→ SOURCE MATERIAL
↓
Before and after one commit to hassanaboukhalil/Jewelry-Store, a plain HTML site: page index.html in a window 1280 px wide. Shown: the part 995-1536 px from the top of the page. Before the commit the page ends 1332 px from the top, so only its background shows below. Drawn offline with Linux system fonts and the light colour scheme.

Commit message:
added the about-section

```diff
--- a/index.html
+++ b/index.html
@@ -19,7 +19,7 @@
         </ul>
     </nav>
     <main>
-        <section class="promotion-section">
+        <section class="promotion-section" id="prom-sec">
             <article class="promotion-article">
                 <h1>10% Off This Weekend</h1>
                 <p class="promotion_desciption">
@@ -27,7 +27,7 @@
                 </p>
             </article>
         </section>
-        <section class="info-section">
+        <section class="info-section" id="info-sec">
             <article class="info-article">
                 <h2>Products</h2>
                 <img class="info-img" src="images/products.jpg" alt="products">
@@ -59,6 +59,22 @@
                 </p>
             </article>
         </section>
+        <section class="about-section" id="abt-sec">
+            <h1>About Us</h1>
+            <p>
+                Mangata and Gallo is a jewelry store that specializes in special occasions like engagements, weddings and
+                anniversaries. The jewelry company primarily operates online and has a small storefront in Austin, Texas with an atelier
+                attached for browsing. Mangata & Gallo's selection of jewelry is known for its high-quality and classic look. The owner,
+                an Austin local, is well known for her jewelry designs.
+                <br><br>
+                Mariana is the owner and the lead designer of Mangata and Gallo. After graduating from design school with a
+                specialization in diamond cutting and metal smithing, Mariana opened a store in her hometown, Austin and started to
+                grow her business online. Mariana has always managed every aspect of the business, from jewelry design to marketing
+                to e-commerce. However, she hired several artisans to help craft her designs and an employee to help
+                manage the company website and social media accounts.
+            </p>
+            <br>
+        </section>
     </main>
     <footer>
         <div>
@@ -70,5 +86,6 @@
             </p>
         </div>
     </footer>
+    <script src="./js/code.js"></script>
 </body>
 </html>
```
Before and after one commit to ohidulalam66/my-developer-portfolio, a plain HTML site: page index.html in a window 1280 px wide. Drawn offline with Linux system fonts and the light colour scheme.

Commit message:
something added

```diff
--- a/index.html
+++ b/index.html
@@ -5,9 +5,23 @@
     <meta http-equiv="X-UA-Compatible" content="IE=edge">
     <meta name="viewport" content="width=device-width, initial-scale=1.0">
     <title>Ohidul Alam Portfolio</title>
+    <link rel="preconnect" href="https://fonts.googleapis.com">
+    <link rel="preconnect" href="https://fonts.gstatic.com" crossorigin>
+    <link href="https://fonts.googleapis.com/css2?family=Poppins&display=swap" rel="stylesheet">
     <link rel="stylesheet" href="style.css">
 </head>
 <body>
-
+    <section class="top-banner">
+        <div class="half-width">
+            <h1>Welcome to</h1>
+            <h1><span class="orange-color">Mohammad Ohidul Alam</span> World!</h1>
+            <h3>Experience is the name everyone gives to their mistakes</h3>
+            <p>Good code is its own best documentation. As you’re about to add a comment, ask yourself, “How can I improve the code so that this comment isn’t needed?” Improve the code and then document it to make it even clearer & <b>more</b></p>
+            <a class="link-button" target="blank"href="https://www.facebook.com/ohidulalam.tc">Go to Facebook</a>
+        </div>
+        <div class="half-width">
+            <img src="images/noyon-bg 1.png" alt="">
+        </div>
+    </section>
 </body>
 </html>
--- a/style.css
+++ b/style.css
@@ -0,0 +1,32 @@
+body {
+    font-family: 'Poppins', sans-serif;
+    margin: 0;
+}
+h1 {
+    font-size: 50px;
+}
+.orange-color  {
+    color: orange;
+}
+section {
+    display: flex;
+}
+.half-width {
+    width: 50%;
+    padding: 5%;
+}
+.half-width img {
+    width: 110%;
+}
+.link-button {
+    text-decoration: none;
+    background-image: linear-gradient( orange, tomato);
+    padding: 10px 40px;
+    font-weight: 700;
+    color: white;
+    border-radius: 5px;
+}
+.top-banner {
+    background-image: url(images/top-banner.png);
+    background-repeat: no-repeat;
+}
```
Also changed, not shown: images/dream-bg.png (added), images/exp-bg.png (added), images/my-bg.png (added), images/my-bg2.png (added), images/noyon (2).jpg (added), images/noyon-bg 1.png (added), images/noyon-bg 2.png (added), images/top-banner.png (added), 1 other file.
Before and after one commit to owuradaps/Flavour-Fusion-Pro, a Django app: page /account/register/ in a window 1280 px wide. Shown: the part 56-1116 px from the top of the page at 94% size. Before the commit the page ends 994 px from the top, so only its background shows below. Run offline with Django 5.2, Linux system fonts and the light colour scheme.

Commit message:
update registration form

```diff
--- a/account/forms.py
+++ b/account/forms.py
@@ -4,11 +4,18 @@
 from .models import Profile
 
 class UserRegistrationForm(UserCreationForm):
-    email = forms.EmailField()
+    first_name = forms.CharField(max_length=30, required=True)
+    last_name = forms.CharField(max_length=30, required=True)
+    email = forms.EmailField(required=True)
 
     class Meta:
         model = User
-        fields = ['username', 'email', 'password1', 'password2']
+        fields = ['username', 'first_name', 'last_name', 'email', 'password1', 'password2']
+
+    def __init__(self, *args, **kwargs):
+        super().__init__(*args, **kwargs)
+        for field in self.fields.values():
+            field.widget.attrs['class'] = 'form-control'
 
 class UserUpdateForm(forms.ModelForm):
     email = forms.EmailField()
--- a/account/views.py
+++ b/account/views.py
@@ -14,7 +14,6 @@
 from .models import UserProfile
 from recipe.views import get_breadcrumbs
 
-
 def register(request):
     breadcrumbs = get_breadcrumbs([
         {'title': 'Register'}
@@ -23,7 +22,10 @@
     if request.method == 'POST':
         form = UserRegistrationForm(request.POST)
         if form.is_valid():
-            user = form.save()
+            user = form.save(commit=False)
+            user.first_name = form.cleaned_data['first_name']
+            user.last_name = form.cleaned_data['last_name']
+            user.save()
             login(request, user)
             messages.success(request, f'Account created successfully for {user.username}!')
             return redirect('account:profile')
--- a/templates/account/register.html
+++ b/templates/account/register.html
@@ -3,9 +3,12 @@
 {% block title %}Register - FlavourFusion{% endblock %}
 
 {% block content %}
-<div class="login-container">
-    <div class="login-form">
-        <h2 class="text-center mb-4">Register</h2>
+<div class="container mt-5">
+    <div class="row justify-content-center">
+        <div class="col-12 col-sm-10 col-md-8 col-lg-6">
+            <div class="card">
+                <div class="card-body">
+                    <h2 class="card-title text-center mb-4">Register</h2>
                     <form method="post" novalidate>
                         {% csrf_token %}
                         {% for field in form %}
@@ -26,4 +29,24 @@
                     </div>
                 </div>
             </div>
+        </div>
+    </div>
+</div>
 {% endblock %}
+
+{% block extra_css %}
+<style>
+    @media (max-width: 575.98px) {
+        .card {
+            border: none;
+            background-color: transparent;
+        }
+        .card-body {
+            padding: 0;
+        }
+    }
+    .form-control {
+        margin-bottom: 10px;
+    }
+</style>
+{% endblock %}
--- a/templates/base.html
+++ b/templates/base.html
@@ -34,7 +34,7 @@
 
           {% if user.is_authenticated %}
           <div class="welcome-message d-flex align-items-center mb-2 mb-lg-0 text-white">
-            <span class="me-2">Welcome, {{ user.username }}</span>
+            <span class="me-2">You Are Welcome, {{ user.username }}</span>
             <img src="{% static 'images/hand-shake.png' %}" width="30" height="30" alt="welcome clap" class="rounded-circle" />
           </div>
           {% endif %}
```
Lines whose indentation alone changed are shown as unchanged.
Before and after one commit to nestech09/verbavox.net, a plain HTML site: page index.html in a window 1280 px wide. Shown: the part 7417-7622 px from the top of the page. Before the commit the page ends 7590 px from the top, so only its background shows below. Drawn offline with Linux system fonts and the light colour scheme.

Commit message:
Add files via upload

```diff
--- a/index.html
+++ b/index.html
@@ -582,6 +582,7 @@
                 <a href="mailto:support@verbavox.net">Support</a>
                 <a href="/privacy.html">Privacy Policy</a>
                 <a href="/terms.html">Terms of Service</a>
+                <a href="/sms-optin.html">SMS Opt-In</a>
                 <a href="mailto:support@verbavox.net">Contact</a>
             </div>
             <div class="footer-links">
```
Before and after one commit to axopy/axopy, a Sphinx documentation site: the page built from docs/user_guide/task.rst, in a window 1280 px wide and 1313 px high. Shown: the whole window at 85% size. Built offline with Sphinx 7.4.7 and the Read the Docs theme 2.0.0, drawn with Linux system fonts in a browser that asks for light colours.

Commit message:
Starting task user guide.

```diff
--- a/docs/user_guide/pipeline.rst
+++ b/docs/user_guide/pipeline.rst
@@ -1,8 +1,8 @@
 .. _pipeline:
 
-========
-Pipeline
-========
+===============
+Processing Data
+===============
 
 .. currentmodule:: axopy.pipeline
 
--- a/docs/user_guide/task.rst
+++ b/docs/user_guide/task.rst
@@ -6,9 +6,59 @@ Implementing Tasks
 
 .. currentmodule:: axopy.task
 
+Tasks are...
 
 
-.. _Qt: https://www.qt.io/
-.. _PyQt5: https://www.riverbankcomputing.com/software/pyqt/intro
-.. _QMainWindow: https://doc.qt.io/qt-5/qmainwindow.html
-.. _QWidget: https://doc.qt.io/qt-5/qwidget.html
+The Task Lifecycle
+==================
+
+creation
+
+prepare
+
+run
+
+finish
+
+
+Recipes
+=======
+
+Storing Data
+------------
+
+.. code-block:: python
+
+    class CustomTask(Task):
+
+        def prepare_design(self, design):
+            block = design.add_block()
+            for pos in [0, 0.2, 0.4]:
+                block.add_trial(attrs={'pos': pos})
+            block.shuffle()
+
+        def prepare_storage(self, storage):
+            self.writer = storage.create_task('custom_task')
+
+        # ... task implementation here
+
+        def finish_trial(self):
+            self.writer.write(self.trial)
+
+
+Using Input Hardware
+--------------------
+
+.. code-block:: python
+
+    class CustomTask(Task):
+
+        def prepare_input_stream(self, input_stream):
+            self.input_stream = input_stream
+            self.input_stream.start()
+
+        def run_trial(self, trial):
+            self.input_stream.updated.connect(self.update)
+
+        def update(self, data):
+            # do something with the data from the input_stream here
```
↑
→ WHAT YOU ARE ASKED TO DO
The lines you return should be those above that contain the word "True", every one of them.

→ ANSWER TO THE PROBLEM
+    first_name = forms.CharField(max_length=30, required=True)
+    last_name = forms.CharField(max_length=30, required=True)
+    email = forms.EmailField(required=True)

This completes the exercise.